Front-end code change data
++++++

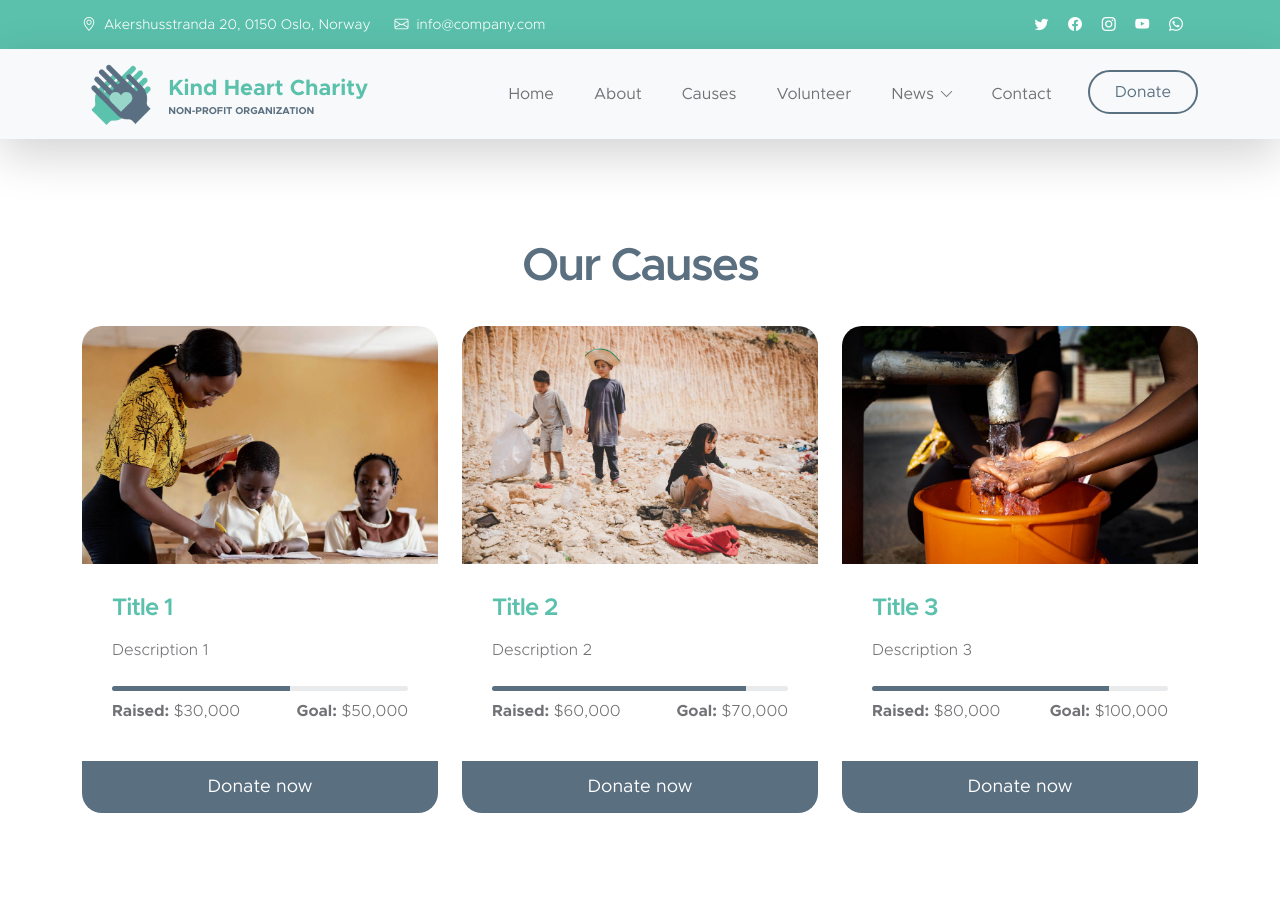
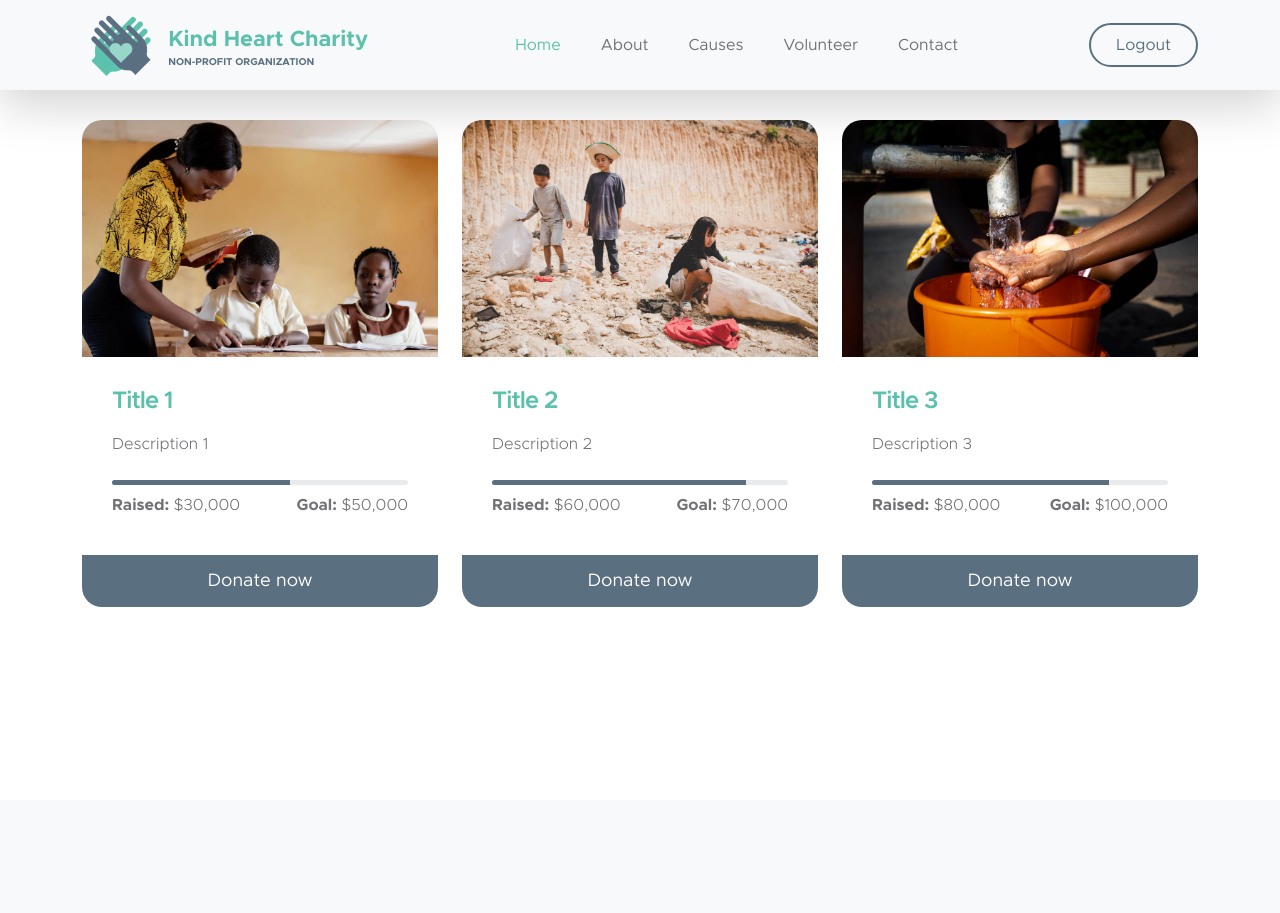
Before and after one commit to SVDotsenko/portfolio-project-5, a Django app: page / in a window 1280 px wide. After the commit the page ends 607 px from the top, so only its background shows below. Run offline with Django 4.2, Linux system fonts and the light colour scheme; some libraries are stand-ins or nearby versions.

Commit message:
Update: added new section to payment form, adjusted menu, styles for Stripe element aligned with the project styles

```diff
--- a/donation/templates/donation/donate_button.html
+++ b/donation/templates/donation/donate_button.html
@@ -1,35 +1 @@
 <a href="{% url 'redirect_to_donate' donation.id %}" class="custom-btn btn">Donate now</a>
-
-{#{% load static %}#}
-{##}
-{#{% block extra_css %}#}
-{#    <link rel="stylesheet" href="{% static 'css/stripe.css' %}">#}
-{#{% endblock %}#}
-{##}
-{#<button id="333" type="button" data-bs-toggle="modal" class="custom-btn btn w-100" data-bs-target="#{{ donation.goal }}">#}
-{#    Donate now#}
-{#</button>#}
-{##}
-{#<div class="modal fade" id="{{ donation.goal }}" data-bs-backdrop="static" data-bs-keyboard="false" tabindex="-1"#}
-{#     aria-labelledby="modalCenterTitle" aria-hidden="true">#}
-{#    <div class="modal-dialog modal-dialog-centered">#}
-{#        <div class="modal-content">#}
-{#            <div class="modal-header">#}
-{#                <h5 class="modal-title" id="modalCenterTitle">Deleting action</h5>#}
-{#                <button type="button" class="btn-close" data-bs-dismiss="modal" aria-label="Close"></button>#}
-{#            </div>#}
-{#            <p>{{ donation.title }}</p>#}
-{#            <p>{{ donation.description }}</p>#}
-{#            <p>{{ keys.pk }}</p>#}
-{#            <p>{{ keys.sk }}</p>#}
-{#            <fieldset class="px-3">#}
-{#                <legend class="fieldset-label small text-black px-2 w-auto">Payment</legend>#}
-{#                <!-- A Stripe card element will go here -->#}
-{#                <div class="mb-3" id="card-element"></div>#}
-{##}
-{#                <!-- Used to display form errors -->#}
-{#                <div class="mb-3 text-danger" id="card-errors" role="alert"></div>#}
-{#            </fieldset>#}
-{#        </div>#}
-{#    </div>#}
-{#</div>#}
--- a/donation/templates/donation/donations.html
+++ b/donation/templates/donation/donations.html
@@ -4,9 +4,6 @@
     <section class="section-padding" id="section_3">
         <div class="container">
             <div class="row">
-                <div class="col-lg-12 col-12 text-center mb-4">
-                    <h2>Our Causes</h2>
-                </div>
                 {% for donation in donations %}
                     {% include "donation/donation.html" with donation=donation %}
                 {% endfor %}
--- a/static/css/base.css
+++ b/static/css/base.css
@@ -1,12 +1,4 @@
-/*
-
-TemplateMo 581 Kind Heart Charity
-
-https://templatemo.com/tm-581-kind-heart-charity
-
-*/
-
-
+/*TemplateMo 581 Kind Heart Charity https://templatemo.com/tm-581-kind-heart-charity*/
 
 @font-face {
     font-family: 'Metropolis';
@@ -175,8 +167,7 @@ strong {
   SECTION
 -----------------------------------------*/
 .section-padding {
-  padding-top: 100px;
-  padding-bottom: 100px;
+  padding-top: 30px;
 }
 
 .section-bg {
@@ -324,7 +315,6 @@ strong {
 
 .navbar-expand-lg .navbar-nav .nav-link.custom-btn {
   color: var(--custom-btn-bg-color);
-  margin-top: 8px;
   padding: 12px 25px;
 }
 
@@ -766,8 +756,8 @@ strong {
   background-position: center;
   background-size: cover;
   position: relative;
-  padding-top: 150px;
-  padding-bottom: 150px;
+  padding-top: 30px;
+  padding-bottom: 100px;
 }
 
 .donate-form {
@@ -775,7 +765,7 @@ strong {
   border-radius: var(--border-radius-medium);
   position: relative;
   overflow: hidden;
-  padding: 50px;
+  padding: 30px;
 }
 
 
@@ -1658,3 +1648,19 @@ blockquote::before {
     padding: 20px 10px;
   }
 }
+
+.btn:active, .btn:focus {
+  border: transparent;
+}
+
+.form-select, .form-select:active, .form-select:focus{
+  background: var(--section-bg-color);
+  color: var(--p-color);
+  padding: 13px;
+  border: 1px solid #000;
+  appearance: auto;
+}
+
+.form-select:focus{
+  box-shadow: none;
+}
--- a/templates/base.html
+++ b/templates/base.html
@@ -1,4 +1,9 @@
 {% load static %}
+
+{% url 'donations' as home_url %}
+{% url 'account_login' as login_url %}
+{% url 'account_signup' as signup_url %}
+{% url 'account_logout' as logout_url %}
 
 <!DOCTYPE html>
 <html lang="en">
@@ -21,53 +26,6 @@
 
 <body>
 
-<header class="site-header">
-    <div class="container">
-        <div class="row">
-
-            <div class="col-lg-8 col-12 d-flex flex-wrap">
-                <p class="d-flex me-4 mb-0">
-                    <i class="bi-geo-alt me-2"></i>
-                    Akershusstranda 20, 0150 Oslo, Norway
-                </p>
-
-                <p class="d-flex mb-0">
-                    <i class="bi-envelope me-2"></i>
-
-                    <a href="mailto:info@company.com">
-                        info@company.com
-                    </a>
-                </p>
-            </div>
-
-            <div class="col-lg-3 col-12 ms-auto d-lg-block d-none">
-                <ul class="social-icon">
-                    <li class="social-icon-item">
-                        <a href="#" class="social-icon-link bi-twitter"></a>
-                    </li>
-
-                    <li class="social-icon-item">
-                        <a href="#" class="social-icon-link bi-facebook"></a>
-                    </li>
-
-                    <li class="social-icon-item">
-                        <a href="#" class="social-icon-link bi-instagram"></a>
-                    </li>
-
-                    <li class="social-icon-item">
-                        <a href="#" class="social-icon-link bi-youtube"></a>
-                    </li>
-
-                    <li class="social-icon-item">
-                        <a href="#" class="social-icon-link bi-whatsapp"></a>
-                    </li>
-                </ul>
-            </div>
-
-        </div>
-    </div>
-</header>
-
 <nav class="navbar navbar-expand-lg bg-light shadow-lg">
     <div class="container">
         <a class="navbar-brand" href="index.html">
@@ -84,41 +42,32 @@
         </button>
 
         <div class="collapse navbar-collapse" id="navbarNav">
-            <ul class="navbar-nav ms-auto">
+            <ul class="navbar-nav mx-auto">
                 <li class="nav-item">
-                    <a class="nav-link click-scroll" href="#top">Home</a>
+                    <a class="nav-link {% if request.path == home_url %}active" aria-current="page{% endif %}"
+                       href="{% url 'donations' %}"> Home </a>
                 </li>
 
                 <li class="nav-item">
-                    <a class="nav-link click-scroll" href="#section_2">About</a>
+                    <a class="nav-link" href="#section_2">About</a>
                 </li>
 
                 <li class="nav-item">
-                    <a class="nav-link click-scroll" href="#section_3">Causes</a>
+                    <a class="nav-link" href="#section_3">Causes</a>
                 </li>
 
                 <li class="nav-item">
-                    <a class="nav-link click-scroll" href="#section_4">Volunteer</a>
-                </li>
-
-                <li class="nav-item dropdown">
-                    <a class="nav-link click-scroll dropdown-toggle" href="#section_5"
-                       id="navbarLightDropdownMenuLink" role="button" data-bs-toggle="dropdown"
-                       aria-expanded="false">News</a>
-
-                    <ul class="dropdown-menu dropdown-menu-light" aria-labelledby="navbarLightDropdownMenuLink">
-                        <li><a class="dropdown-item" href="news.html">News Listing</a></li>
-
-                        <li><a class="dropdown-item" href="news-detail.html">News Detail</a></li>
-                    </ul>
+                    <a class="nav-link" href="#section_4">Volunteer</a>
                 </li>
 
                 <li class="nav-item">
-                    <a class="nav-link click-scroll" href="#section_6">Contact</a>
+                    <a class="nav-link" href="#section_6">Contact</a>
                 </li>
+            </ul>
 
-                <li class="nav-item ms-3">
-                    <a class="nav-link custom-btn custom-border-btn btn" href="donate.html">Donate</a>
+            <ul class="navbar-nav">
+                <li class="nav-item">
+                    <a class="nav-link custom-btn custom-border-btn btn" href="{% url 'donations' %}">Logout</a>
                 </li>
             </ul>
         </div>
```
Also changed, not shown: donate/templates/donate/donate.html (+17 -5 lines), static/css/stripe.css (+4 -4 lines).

++++++

What lines above contain the word "Causes"? Return each such line.

= Written answer =
-                    <h2>Our Causes</h2>
-                    <a class="nav-link click-scroll" href="#section_3">Causes</a>
+                    <a class="nav-link" href="#section_3">Causes</a>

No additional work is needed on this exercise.